Another example. We are well aware of the invisibility of immigrant arts groups in our docket and the dockets of many other funders. This miniscule representation is completely out of alignment with the great numbers of immigrant residents of our region. My predecessor Sherwood Chen, with John Killacky, did some critical work in mapping the terrain of immigrant arts activities. Since then, we have worked with World Arts West's Ethnic Dance Festival to regrant monies to choreographers for ethnic dance groups. We have also worked interdepartmentally, collaborating with our co-workers in FAITHS (a San Francisco Foundation program that supports faith communities doing work in diverse neighborhoods) and the Koshland Program (a leadership development program designed to train, support, and lift up leaders based in neighborhoods facing great economic, social, and cultural challenges).

These programs have helped the foundation's arts department support and connect with some immigrant groups, and it is a good start. But we have limited modes of reaching out across linguistic and cultural barriers to bring in informally-structured groups that often have no offices, staff, boards, or fiscal sponsors, let alone 501 (c)(3) certification. They often function at a kind of retail level, with each dancer, for instance, paying for his/her own costumes and paying to receive lessons. These groups' sole source of income might be tuition and ticketed presentations for aficionados from their own and other communities.

We, as funders, could suggest technical support and training for these organizations so they can better merge with our systems, but in many cases, the members of these groups are already overextended and feel unprepared to go through the time-consuming and sometimes protracted process of becoming “legit.” Some of them may also face significant language barriers that make the process doubly daunting; others mayhave no cultural knowledge of what a foundation is and may feel suspicious of the process. Once again, this begs the question: how can we change our own internal systems to acknowledge the contributions of small, grassroots immigrant groups and facilitate their access to our funding?

I've spent the better part of my fellowship just learning to formulate my questions, so I can't claim to have comprehensive answers yet. There are however, some possible solutions I've begun to formulate.

Can we collaborate with intermediary organizations to regrant funds to these grassroots and for-profit entities? When designating grantees for donor-advised funds, can we think beyond our established NPOs and recommend organizations that function effectively beyond our current organizational limits?

Can we offer technical assistance focused on helping, say, immigrant folk dance groups to form a group with local peer organizations, thereby allowing them to pursue fiscal sponsorship together, lightening their workloads, and offering opportunities for information exchange and stronger local relationships?

What if we worked with immigrant practitioners by re-designating our grants and calling them “contracts” so they would not have to procure fiscal sponsors, thereby simplifying their process and saving them the expense of fiscal sponsor fees?
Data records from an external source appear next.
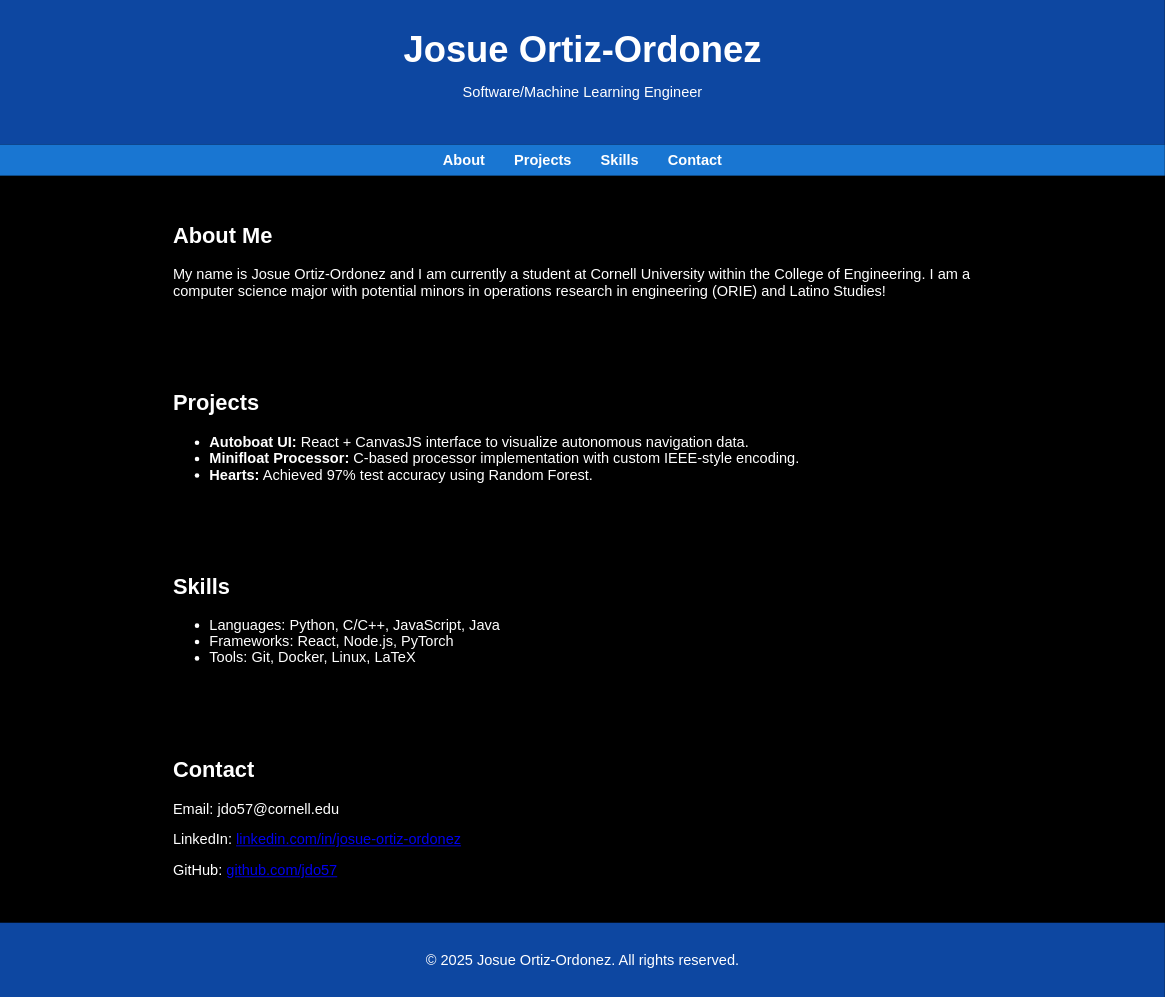
Repository: jdo57/Website
Page: index.html
The author's editor kept a copy of each file at every save. The page is drawn from the files as they stood at one save, then again after a run of saves.
The browser window is 1280 px wide. The pictures show the whole page, at 91% of full size.

Above is the page before, as saved 2025-05-26 01:19:20.

After the next 3 saves:
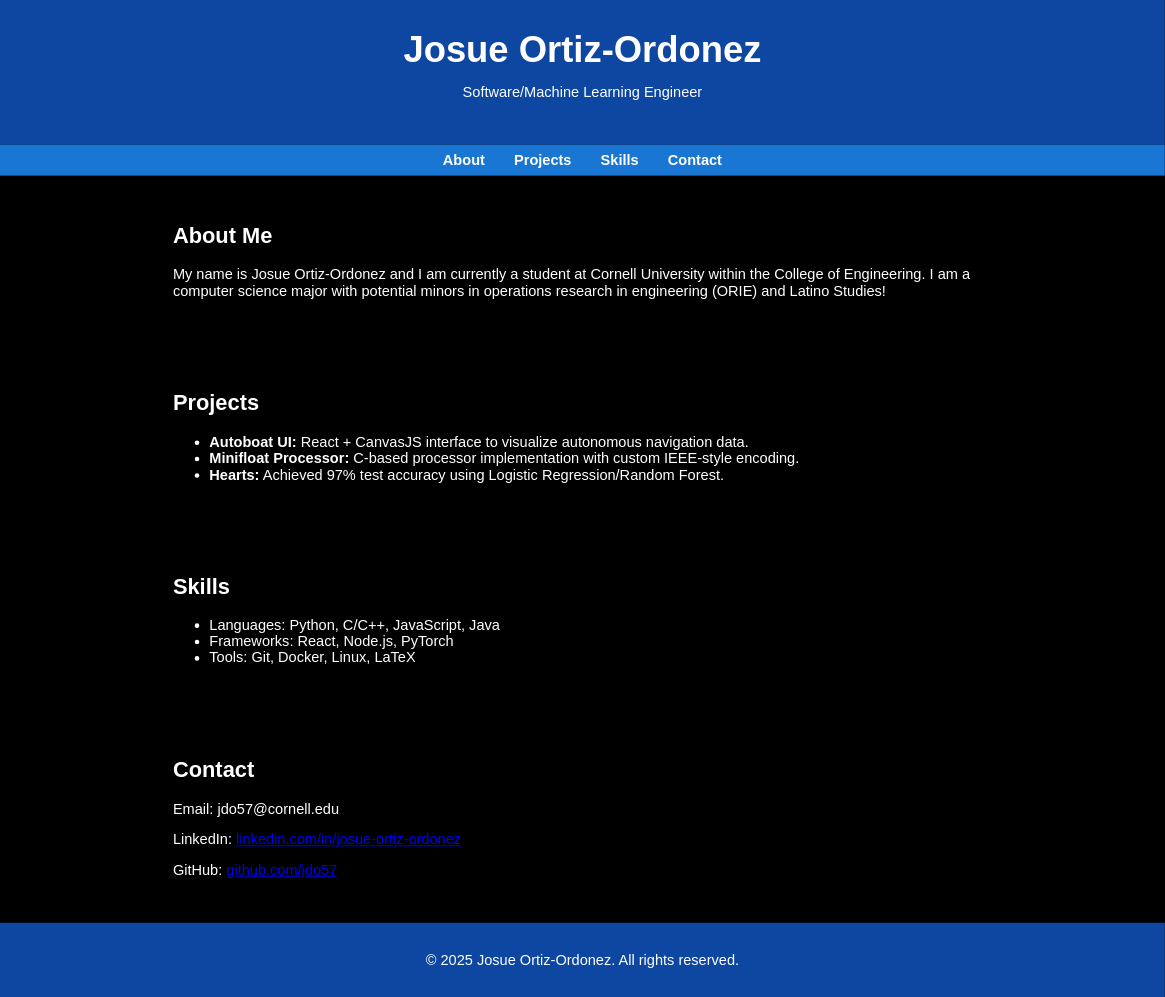
The 3 saves are shown as one change because they came seconds apart.
The last was saved 11 s later.
--- a/index.html
+++ b/index.html
@@ -91,7 +91,7 @@
     <ul>
       <li><strong>Autoboat UI:</strong> React + CanvasJS interface to visualize autonomous navigation data.</li>
       <li><strong>Minifloat Processor:</strong> C-based processor implementation with custom IEEE-style encoding.</li>
-      <li><strong>Hearts:</strong> Achieved 97% test accuracy using Random Forest.</li>
+      <li><strong>Hearts:</strong> Achieved 97% test accuracy using Logistic Regression/Random Forest.</li>
     </ul>
   </section>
Should we create more departmental awards rather akin to the San Francisco Foundation's community leadership awards, that would allow us to support work that is hybridized across disciplines, is structurally different from what we usually fund, or is otherwise a risky stretch for us?

And finally, can we enlarge the funding pie by identifying a compelling need, collaborating with appropriate partners, and finding new sources of individual and institutional funding for our innovative problem solving?

In closing, I'd like to express my gratitude for the San Francisco Foundation and the Multicultural Fellowship Program. The discipline of self-analysis, re-evaluation, and attention to the gaps will stay with me as I move on to new institutions, new projects, and hopefully, new solutions.

Jaime Cortez is a San Francisco Bay Area artist, cultural worker, and arts consultant.